Infrastructure encompasses many of the obstacles as well as modern facilities you may find in the target market.

Demographics Infrastructure Business Models


highrise construction crane image
Construction Crane

Developing the right approach to your market requires thorough analysis of many factors such as customer demographics, legal barriers, geographic obstacles, foreign languages and cultural differences. The scope of a project will be tailored to your specific requirements. We invite you to browse through some of the issues we include in our analysis.


The landscape of a country or market shapes many of the physical barriers you might encounter in selling your product. The inhabitants of the islands of the Caribbean are very isolated and the shipping costs to supply the individual markets dramatically increase the marginal costs of any product. The Swiss and Italians overcame the barrier of the Alps when they built long tunnels under the mountains to accommodate automobiles, trains and trucks. But other countries such as Afghanistan, Chile, China, India, Mexico, Pakistan and many more do not have modern highways or railways through their mountains. Rivers, lakes and oceans can present other formidable barriers to transportation especially when the markets lie hundreds of miles inland.

Geographic barriers have isolated groups of people from one another for thousands of years. This separation fostered the development of separate cultures, unique languages and even genetically distinct tribes. Geography also affects the weather and what type of housing and clothing people use. Depending on the latitude, it also determines the types of crops and livestock the people can raise for food. So, even though the internet may promote instantaneous worldwide communication, there are still populations of humans who are completely isolated by land, weather and water.

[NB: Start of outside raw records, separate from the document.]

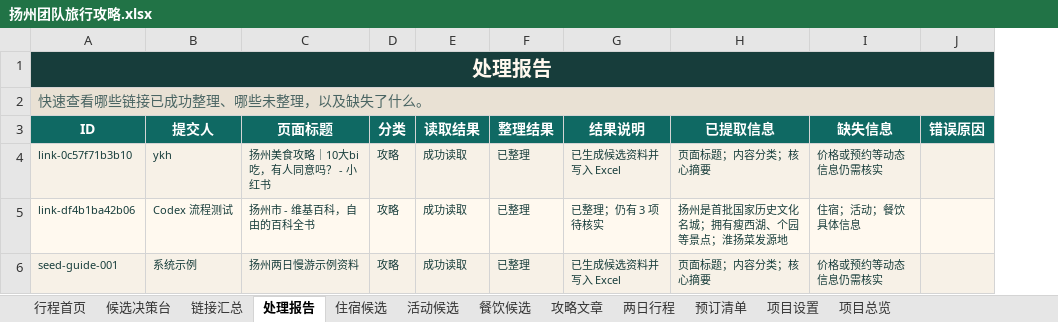
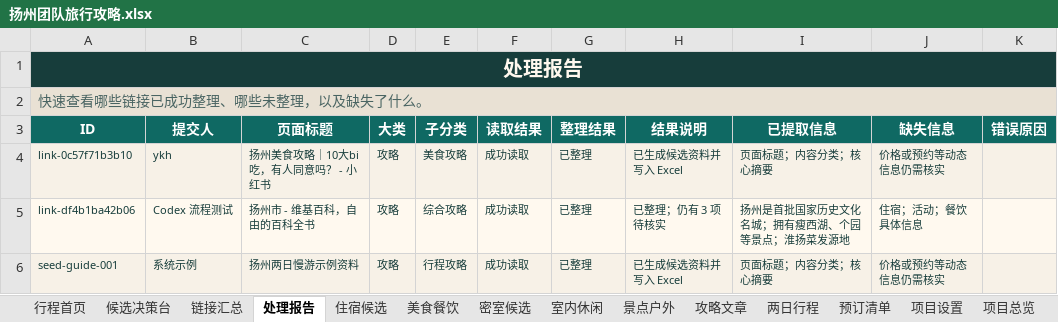
Before and after one commit to ykh-1412/travel-co-creation-studio, an Excel workbook: outputs/019f7eda-a998-7660-a73d-e43b3af67965/扬州团队旅行攻略.xlsx, sheet 处理报告, drawn as a sheet; only a part is shown; values as stored, in another font and other column widths than the file's, no borders; the diff names each change by its address in the sheet, - before the commit and + after, or states it on an @@ line.

```diff
--- a/outputs/019f7eda-a998-7660-a73d-e43b3af67965/扬州团队旅行攻略.xlsx (sheet 处理报告)
+++ b/outputs/019f7eda-a998-7660-a73d-e43b3af67965/扬州团队旅行攻略.xlsx (sheet 处理报告)
-sheet tab: 活动候选
+sheet tab: 美食餐饮
-sheet tab: 餐饮候选
+sheet tab: 密室候选
+sheet tab: 室内休闲
+sheet tab: 景点户外
+column E (子分类), rows 4-6: 美食攻略 | 综合攻略 | 行程攻略
-D3: 分类
+D3: 大类
```
Also changed, not shown: sheet 美食餐饮, sheet 密室候选, sheet 候选决策台, sheet 住宿候选, sheet 攻略文章, sheet 链接汇总, 2 more sheets, 6 other files.
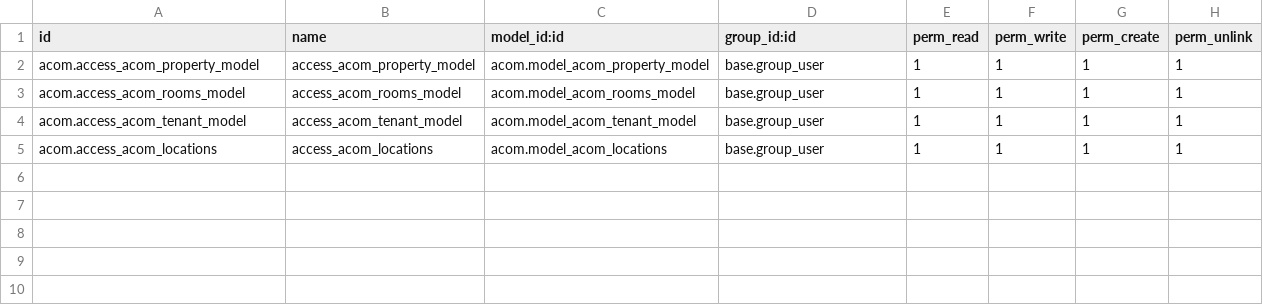
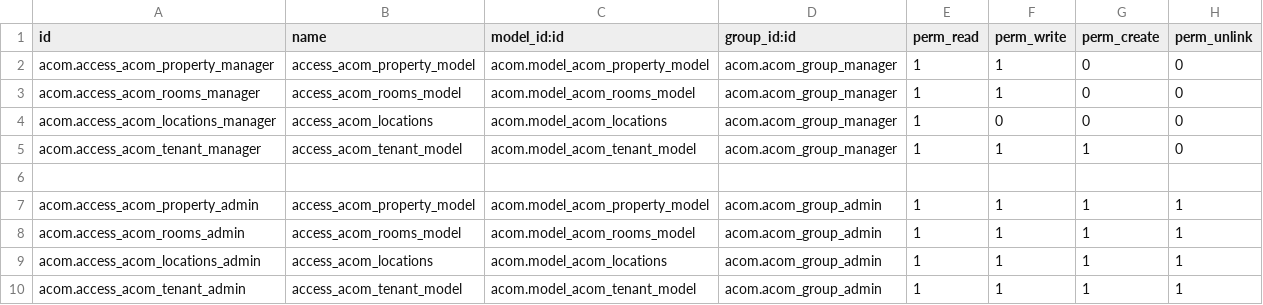
Before and after one commit to schh-odoo/ACOMM, a CSV file: security/ir.model.access.csv, drawn as a sheet.

Commit message:
added security roles to managers and admins

```diff
--- a/security/ir.model.access.csv
+++ b/security/ir.model.access.csv
@@ -1,5 +1,10 @@
 id,name,model_id:id,group_id:id,perm_read,perm_write,perm_create,perm_unlink
-acom.access_acom_property_model,access_acom_property_model,acom.model_acom_property_model,base.group_user,1,1,1,1
-acom.access_acom_rooms_model,access_acom_rooms_model,acom.model_acom_rooms_model,base.group_user,1,1,1,1,
-acom.access_acom_tenant_model,access_acom_tenant_model,acom.model_acom_tenant_model,base.group_user,1,1,1,1
-acom.access_acom_locations,access_acom_locations,acom.model_acom_locations,base.group_user,1,1,1,1
+acom.access_acom_property_manager,access_acom_property_model,acom.model_acom_property_model,acom.acom_group_manager,1,1,0,0
+acom.access_acom_rooms_manager,access_acom_rooms_model,acom.model_acom_rooms_model,acom.acom_group_manager,1,1,0,0
+acom.access_acom_locations_manager,access_acom_locations,acom.model_acom_locations,acom.acom_group_manager,1,0,0,0
+acom.access_acom_tenant_manager,access_acom_tenant_model,acom.model_acom_tenant_model,acom.acom_group_manager,1,1,1,0
+
+acom.access_acom_property_admin,access_acom_property_model,acom.model_acom_property_model,acom.acom_group_admin,1,1,1,1
+acom.access_acom_rooms_admin,access_acom_rooms_model,acom.model_acom_rooms_model,acom.acom_group_admin,1,1,1,1
+acom.access_acom_locations_admin,access_acom_locations,acom.model_acom_locations,acom.acom_group_admin,1,1,1,1
+acom.access_acom_tenant_admin,access_acom_tenant_model,acom.model_acom_tenant_model,acom.acom_group_admin,1,1,1,1
```
Also changed, not shown: 5 other files.
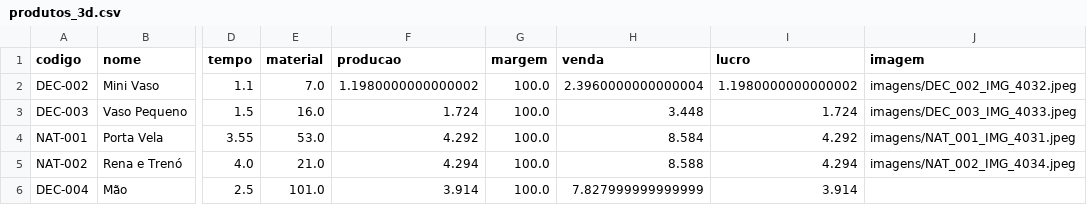
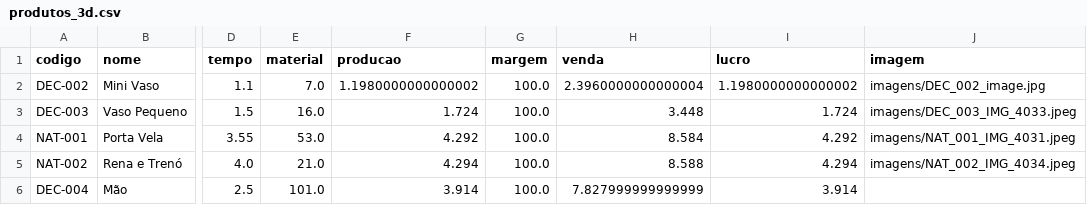
Before and after one commit to geopare/EITA, a CSV file: produtos_3d.csv, drawn as a sheet; only a part is shown, gaps mark what is left out; the diff names each change by its address in the sheet, - before the commit and + after, or states it on an @@ line.

Commit message:
Atualização automática do banco de produtos

```diff
--- a/produtos_3d.csv
+++ b/produtos_3d.csv
-J2 (imagem): imagens/DEC_002_IMG_4032.jpeg
+J2 (imagem): imagens/DEC_002_image.jpg
```
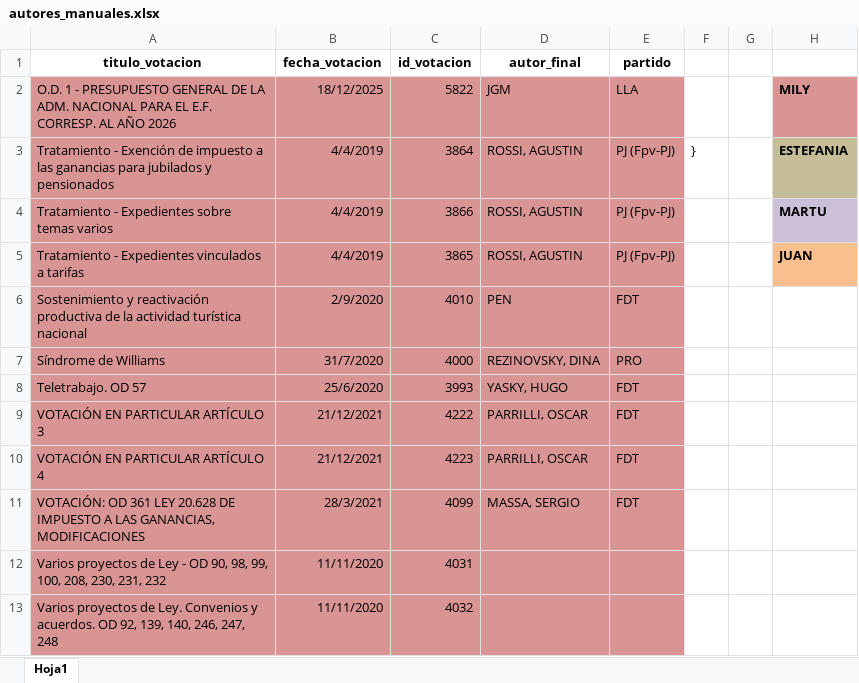
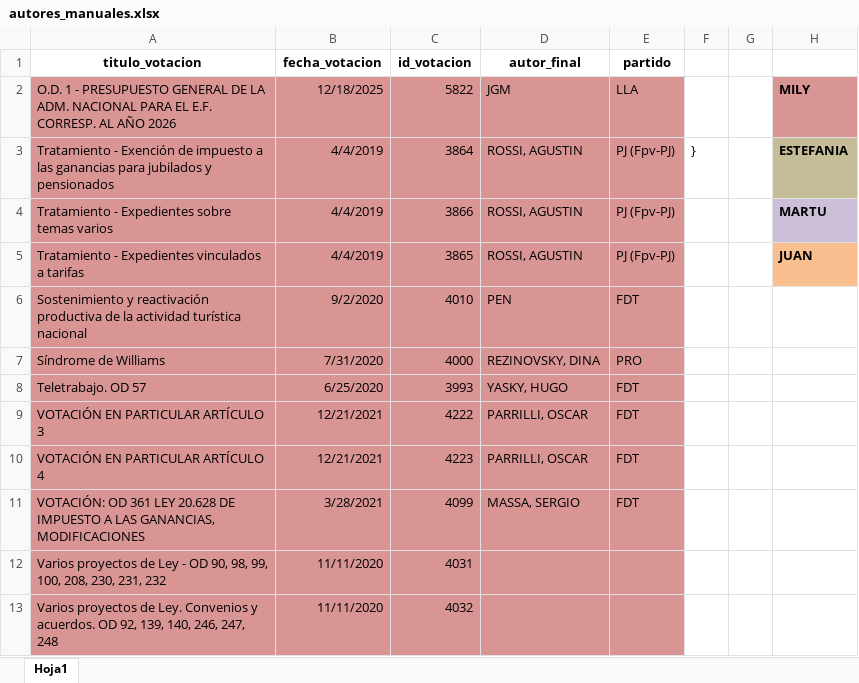
Before and after one commit to juanmanuelmaiorano92/votos-diputados, an Excel workbook: autores_manuales.xlsx, sheet Hoja1, drawn as a sheet; only a part is shown; values as stored, in another font and other column widths than the file's, no borders; charts and pictures not drawn; the diff covers the shown part only; the diff names each change by its address in the sheet, - before the commit and + after, or states it on an @@ line.

Commit message:
AUTORES COMPLETO

```diff
--- a/autores_manuales.xlsx (sheet Hoja1)
+++ b/autores_manuales.xlsx (sheet Hoja1)
-B2 (fecha_votacion): 18/12/2025
+B2 (fecha_votacion): 12/18/2025
-B6 (fecha_votacion): 2/9/2020
+B6 (fecha_votacion): 9/2/2020
-B7 (fecha_votacion): 31/7/2020
+B7 (fecha_votacion): 7/31/2020
-B8 (fecha_votacion): 25/6/2020
+B8 (fecha_votacion): 6/25/2020
-B9:B10 (fecha_votacion): 21/12/2021
+B9:B10 (fecha_votacion): 12/21/2021
-B11 (fecha_votacion): 28/3/2021
+B11 (fecha_votacion): 3/28/2021
```
Also changed, not shown: 740 edited cells elsewhere in this sheet, charts or pictures.
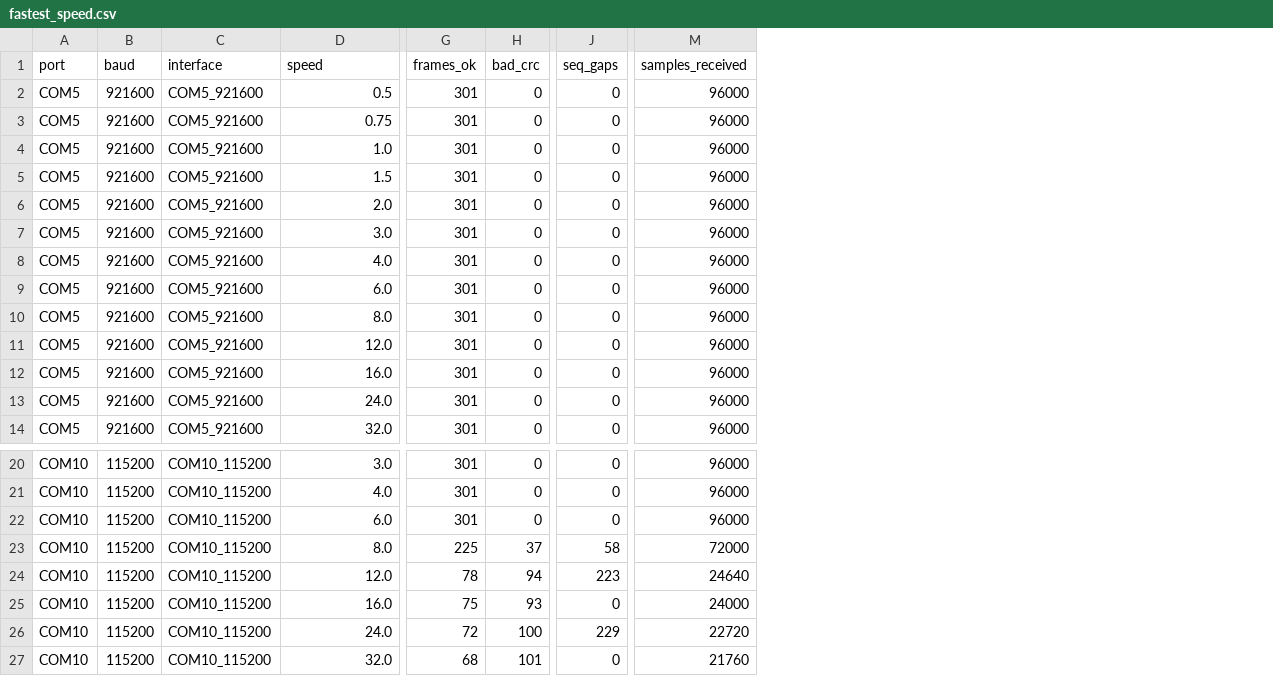
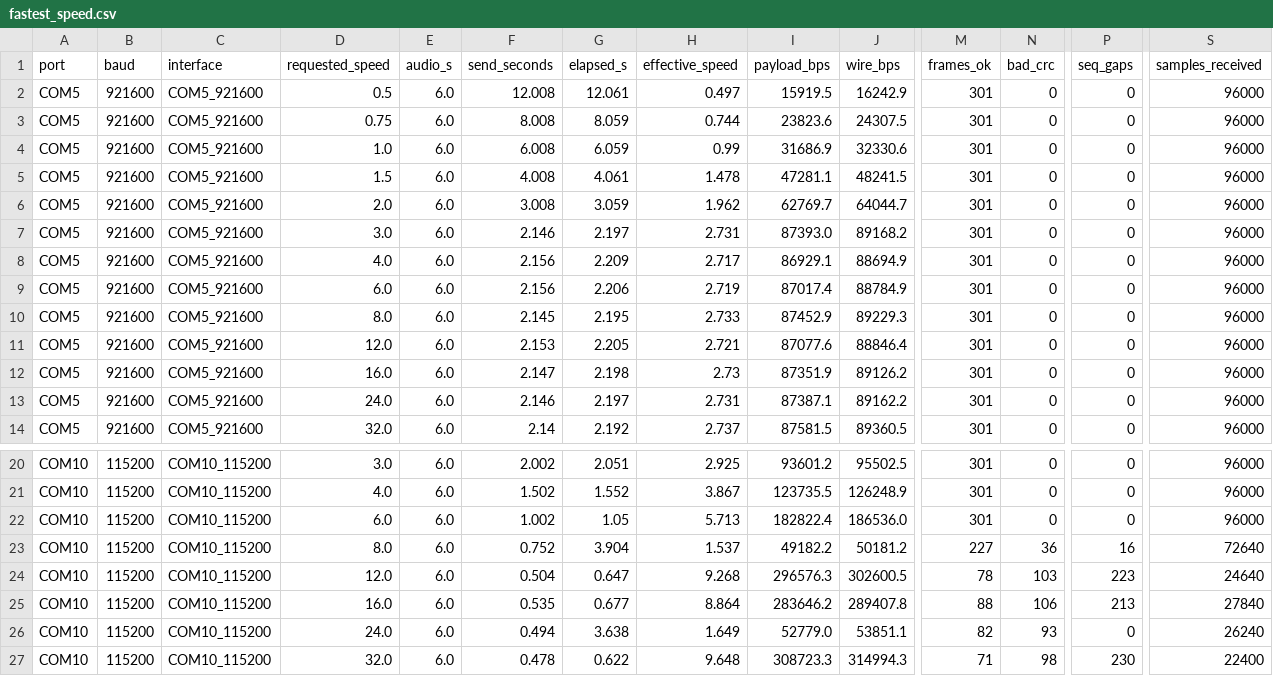
Before and after one commit to mins-code/edge_ai_assignment1, a CSV file: edge_ai_assignment2/results/mission4/fastest_speed.csv, drawn as a sheet; only a part is shown, gaps mark what is left out; addresses are those after the commit; the diff names each change by its address in the sheet, - before the commit and + after, or states it on an @@ line.

```diff
--- a/edge_ai_assignment2/results/mission4/fastest_speed.csv
+++ b/edge_ai_assignment2/results/mission4/fastest_speed.csv
+column E (audio_s), rows 2-14: all 6.0; rows 20-27: all 6.0
+column F (send_seconds), rows 2-14: 12.008 | 8.008 | 6.008 | 4.008 | 3.008 | 2.146 | 2.156 | 2.156 | 2.145 | 2.153 | 2.147 | 2.146 | 2.14; rows 20-27: 2.002 | 1.502 | 1.002 | 0.752 | 0.504 | 0.535 | 0.494 | 0.478
+column G (elapsed_s), rows 2-14: 12.061 | 8.059 | 6.059 | 4.061 | 3.059 | 2.197 | 2.209 | 2.206 | 2.195 | 2.205 | 2.198 | 2.197 | 2.192; rows 20-27: 2.051 | 1.552 | 1.05 | 3.904 | 0.647 | 0.677 | 3.638 | 0.622
+column H (effective_speed), rows 2-14: 0.497 | 0.744 | 0.99 | 1.478 | 1.962 | 2.731 | 2.717 | 2.719 | 2.733 | 2.721 | 2.73 | 2.731 | 2.737; rows 20-27: 2.925 | 3.867 | 5.713 | 1.537 | 9.268 | 8.864 | 1.649 | 9.648
+column I (payload_bps), rows 2-14: 15919.5 | 23823.6 | 31686.9 | 47281.1 | 62769.7 | 87393.0 | 86929.1 | 87017.4 | 87452.9 | 87077.6 | 87351.9 | 87387.1 | 87581.5; rows 20-27: 93601.2 | 123735.5 | 182822.4 | 49182.2 | 296576.3 | 283646.2 | 52779.0 | 308723.3
+column J (wire_bps), rows 2-14: 16242.9 | 24307.5 | 32330.6 | 48241.5 | 64044.7 | 89168.2 | 88694.9 | 88784.9 | 89229.3 | 88846.4 | 89126.2 | 89162.2 | 89360.5; rows 20-27: 95502.5 | 126248.9 | 186536.0 | 50181.2 | 302600.5 | 289407.8 | 53851.1 | 314994.3
-D1: speed
+D1: requested_speed
-M23 (frames_ok): 225
+M23 (frames_ok): 227
-N23 (bad_crc): 37
+N23 (bad_crc): 36
-P23 (seq_gaps): 58
+P23 (seq_gaps): 16
-S23 (samples_received): 72000
+S23 (samples_received): 72640
-N24 (bad_crc): 94
+N24 (bad_crc): 103
-M25 (frames_ok): 75
+M25 (frames_ok): 88
-N25 (bad_crc): 93
+N25 (bad_crc): 106
-P25 (seq_gaps): 0
+P25 (seq_gaps): 213
-S25 (samples_received): 24000
+S25 (samples_received): 27840
-M26 (frames_ok): 72
+M26 (frames_ok): 82
-N26 (bad_crc): 100
+N26 (bad_crc): 93
-P26 (seq_gaps): 229
+P26 (seq_gaps): 0
-S26 (samples_received): 22720
+S26 (samples_received): 26240
-M27 (frames_ok): 68
+M27 (frames_ok): 71
-N27 (bad_crc): 101
+N27 (bad_crc): 98
-P27 (seq_gaps): 0
+P27 (seq_gaps): 230
-S27 (samples_received): 21760
+S27 (samples_received): 22400
```
Also changed, not shown: edge_ai_assignment2/team_02_module2/results/mission4/fastest_speed.csv, 12 other files.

Highways, Railways, Ports

Container Port of Miami
Container Port of Miami

The Romans were one of the earliest civilizations to establish a network of well-maintained roads from the heart of their empire to the furthest reaches of their influence. Roads contributed to the rapid deployment of the Roman army and created an efficient pathway for communication. Eventually, Adolf Hitler modernized the idea and developed a wide network of well-maintained highways to move his armies and supplies. Today our road networks and freeways link trucking terminals to railway hubs to sea ports. Using containerized shipping technology, goods remain packed in the same container from the factory to the local market. But not all countries utilize these advanced methods of transportation. Donkey carts and horse-drawn wagons are still common sites in many of the most modern countries in the world such as China and India. Shipping methods need to be a major consideration when planning your distribution network. Time to market and refrigeration facilities are critical for perishable goods, and shock resistant packaging is essential for delicate high tech products. Make sure your transportation plans accommodate the barriers of the market and requirements of your product.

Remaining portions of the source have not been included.